There are times when it is desirable to run a ClickOnce application from another program. While there are several articles that address this to some degree, I have not found any which seem adequate.
Some caveats: I'm only concerned with offline-capable ClickOnce applications. Also, this code doesn't help you get a return code from a ClickOnce application. Moreover, this technique will only work if there is a single instance of the ClickOnce application running at any time.
A good read in this area is "Smart Client Deployment with ClickOnce" by Brian Noyes.
Using the Code
So, why bother? Well, imagine (if you will) a third party application with a scripting language which includes the ability to execute a program. Further, imagine that you have multiple people (Windows users) using that application. How can you create a single script which will have the application execute a ClickOnce application?
A ClickOnce application will have a different location depending on the current user, so you need something which will do that redirection. My solution is to use the application described herein,
ExecuteClickOnceApp, which will execute a ClickOnce application given the company name and the application name. Note that this bootstrap application is distributed via a setup project. I can't use ClickOnce for the bootstrap program, but it is a mostly static program launcher, and allows the less generic and more changeable applications to be run as ClickOnce applications.
Back to the script – if for example, my company name is FHCRC, and my application is called
BuildIDWorklist, then I will script in the command:
ExecuteClickOnceApp FHCRC\BuildIDWorklist <arguments >

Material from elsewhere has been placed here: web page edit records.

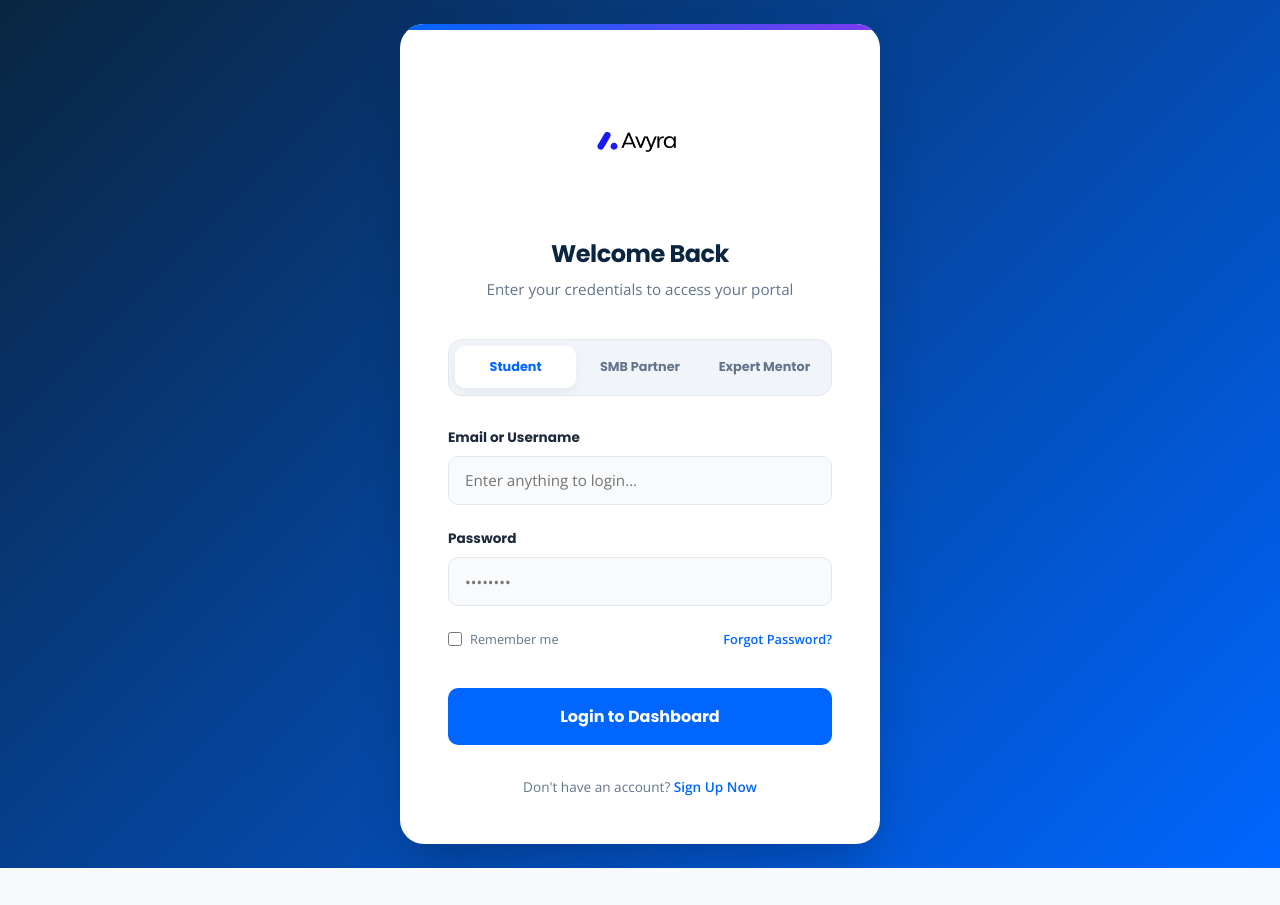
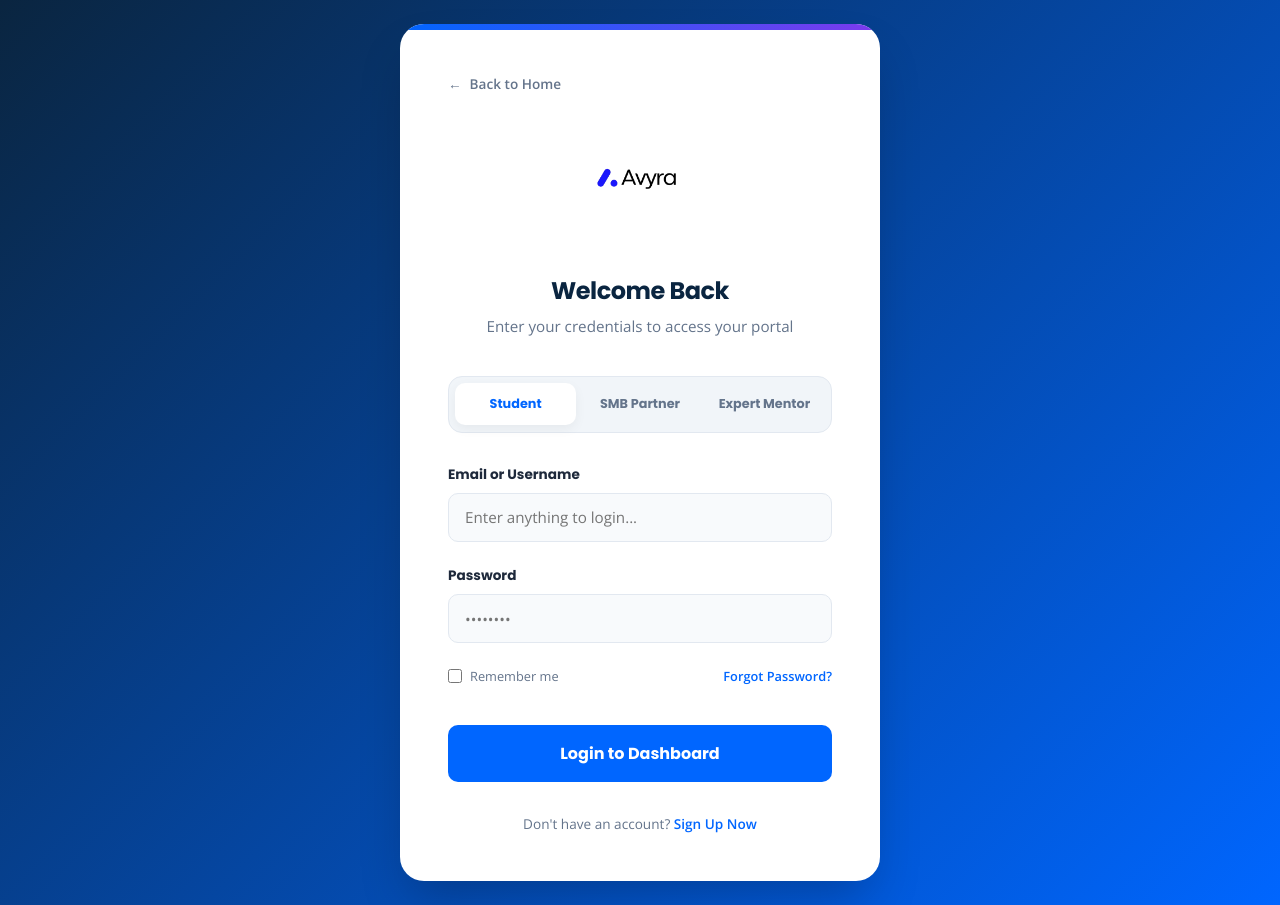
Before and after one commit to peepogame/avyra-marketplace, a website built with Vite: page login.html in a window 1280 px wide. Before the commit the page ends 868 px from the top, so only its background shows below. Built offline with nearby package versions, Linux system fonts and the light colour scheme.

Commit message:
feat: add back to home links in login and signup pages

```diff
--- a/login.html
+++ b/login.html
@@ -179,6 +179,9 @@
 <body class="login-page">
 
   <div class="login-container">
+    <a href="./index.html" style="text-decoration: none; color: var(--color-text-muted); font-size: 0.85rem; display: inline-flex; align-items: center; gap: 0.5rem; margin-bottom: 1rem; font-weight: 600; transition: color 0.2s;">
+      <span>←</span> Back to Home
+    </a>
     <div class="login-header">
       <a href="./index.html">
         <img src="/public/Avyra__1_-removebg-preview.png" alt="Avyra Logo" class="login-logo">
```
Also changed, not shown: signup.html (+3 -0 lines).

ExecuteClickOnceApp will build a command line to the shortcut, along the lines of:
It will then start up a process with this command line and wait for the process to exit. That’s all folks!
Points of Interest
There were a couple of maddening things about this development process. First, when using
Process.Start() to initiate a ClickOnce application, using an application reference (as above), the returned process is not valid. So, you can't wait for it to complete, or check for a return code. Instead, you have to examine all running processes looking for your application.
The other big gotcha is that there does not appear to be a straightforward way to get at the exit code from the ClickOnce application. Even after you locate the process, the Framework refuses to divulge the exit code on the grounds that you didn't actually start the process in question.
- 29-04-2008: Initial upload